[Data]

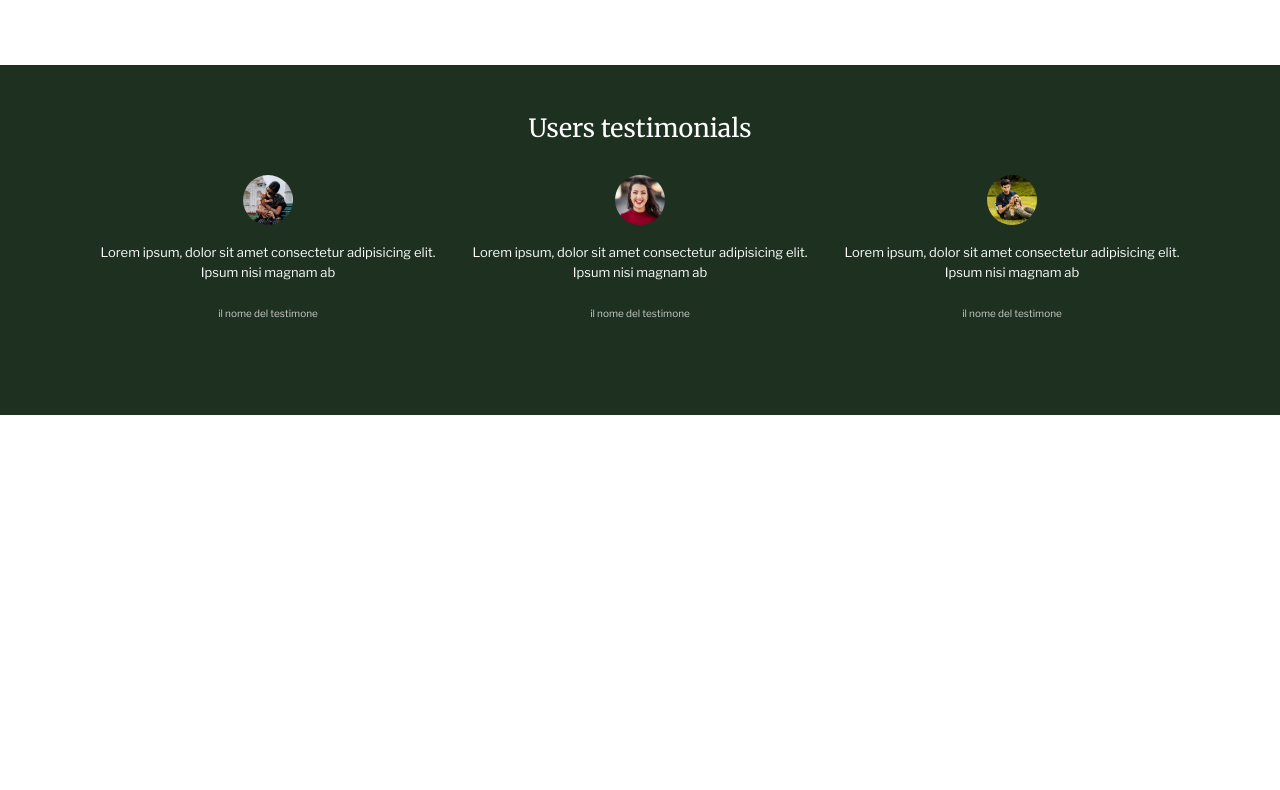
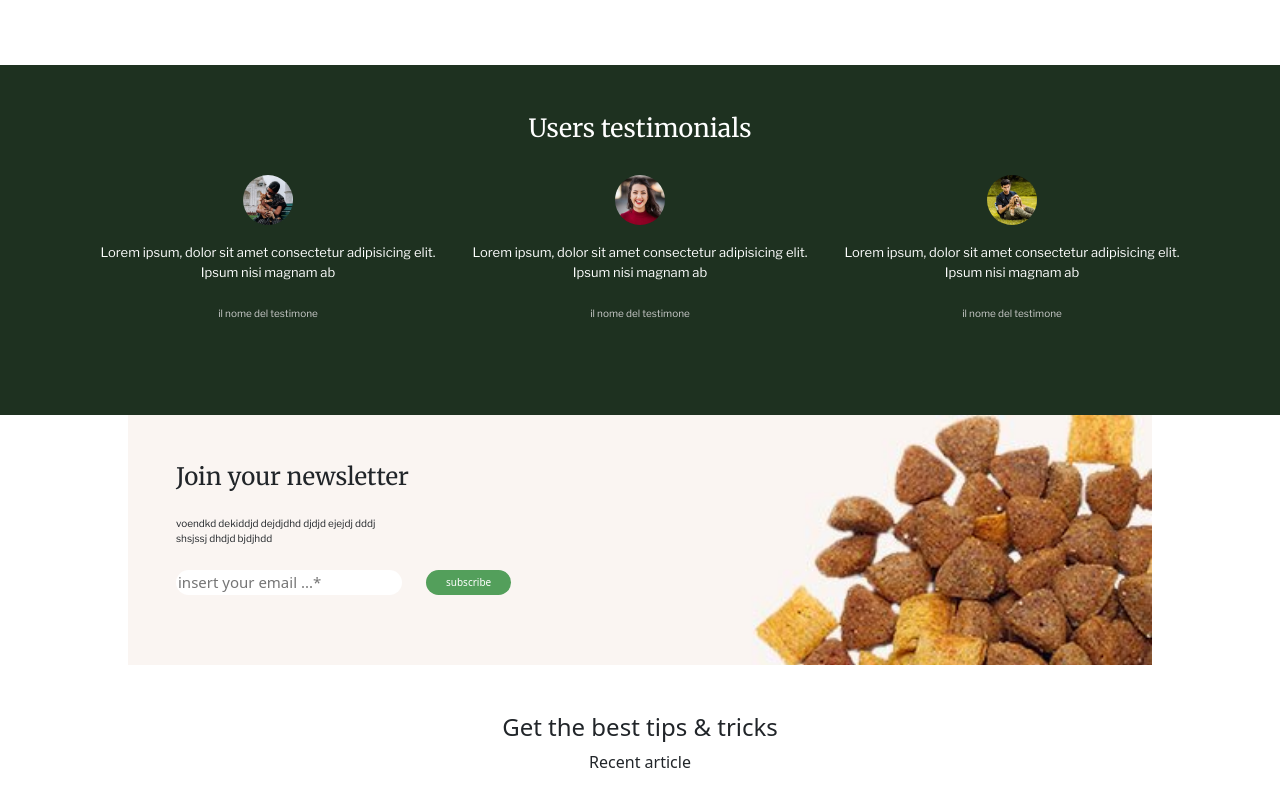
Before and after one commit to Fradala/proj-html-vuejs, a Vue app: page / in a window 1280 px wide. Shown: the part 1838-2628 px from the top of the page. Before the commit the page ends 2261 px from the top, so only its background shows below. Built offline with nearby package versions, Linux system fonts and the light colour scheme.

Commit message:
inserita posta

```diff
--- a/src/components/AppMain.vue
+++ b/src/components/AppMain.vue
@@ -121,7 +121,33 @@
 
 
     </section>
+   <article>
+        <div class="posta p-5">
+            <h4 class="mb-4">
+                Join your newsletter
+            </h4>
 
+            <p class="mb-4">
+                voendkd dekiddjd dejdjdhd djdjd ejejdj dddj <br>
+                shsjssj dhdjd bjdjhdd
+            </p>
+
+            <div class="d-flex">
+                <input class="me-4" type="search" placeholder="insert your email ...*">
+                <button>subscribe</button>
+            </div>
+
+
+        </div>
+   </article>
+    <div class="text-center mt-5">
+        <h4>
+            Get the best tips & tricks
+        </h4>
+        <p>
+            Recent article
+        </p>
+    </div>
 
 
 
@@ -256,6 +282,8 @@ export default {
 
     height: 350px;
 
+    //position: relative;
+
     .titolo-testimonials{
         font-family: 'Merriweather', serif;
         font-size: 25px;
@@ -291,6 +319,51 @@ export default {
 
 }
 
+.posta{
+    background-image: url(../assets/images/mega-2.jpg);
+    height: 250px;
+    width: 80%;
+    margin: auto;
+    background-size: cover;
+    background-position: center center;
+    background-repeat: no-repeat;
+
+    //position: absolute;
+    //left: 10%;
+    //top: 250%;
+
+
+
+    h4{
+        font-family: 'Merriweather', serif;
+    }
+
+    p{
+        font-family: 'Libre Franklin', sans-serif;
+        font-size: 10px;
+    }
+
+    input{
+        border-radius: 20px;
+        border: none;
+        font-size: 15px;
+
+    }
+
+   button{
+        border-radius: 20px;
+        background-color: #539f5b;
+        color: white;
+        border: none;
+        font-size: 10px;
+        padding: 5px 20px;
+
+   }
+
+
+
+
+}
 
 
 
```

[/Data]

» Work item:
All entries should be reproduced exactly; no picture belongs in the result.

» Reply to the task:
Before and after one commit to Fradala/proj-html-vuejs, a Vue app: page / in a window 1280 px wide. Shown: the part 1838-2628 px from the top of the page. Before the commit the page ends 2261 px from the top, so only its background shows below. Built offline with nearby package versions, Linux system fonts and the light colour scheme.

Commit message:
inserita posta

```diff
--- a/src/components/AppMain.vue
+++ b/src/components/AppMain.vue
@@ -121,7 +121,33 @@
 
 
     </section>
+   <article>
+        <div class="posta p-5">
+            <h4 class="mb-4">
+                Join your newsletter
+            </h4>
 
+            <p class="mb-4">
+                voendkd dekiddjd dejdjdhd djdjd ejejdj dddj <br>
+                shsjssj dhdjd bjdjhdd
+            </p>
+
+            <div class="d-flex">
+                <input class="me-4" type="search" placeholder="insert your email ...*">
+                <button>subscribe</button>
+            </div>
+
+
+        </div>
+   </article>
+    <div class="text-center mt-5">
+        <h4>
+            Get the best tips & tricks
+        </h4>
+        <p>
+            Recent article
+        </p>
+    </div>
 
 
 
@@ -256,6 +282,8 @@ export default {
 
     height: 350px;
 
+    //position: relative;
+
     .titolo-testimonials{
         font-family: 'Merriweather', serif;
         font-size: 25px;
@@ -291,6 +319,51 @@ export default {
 
 }
 
+.posta{
+    background-image: url(../assets/images/mega-2.jpg);
+    height: 250px;
+    width: 80%;
+    margin: auto;
+    background-size: cover;
+    background-position: center center;
+    background-repeat: no-repeat;
+
+    //position: absolute;
+    //left: 10%;
+    //top: 250%;
+
+
+
+    h4{
+        font-family: 'Merriweather', serif;
+    }
+
+    p{
+        font-family: 'Libre Franklin', sans-serif;
+        font-size: 10px;
+    }
+
+    input{
+        border-radius: 20px;
+        border: none;
+        font-size: 15px;
+
+    }
+
+   button{
+        border-radius: 20px;
+        background-color: #539f5b;
+        color: white;
+        border: none;
+        font-size: 10px;
+        padding: 5px 20px;
+
+   }
+
+
+
+
+}
 
 
 
```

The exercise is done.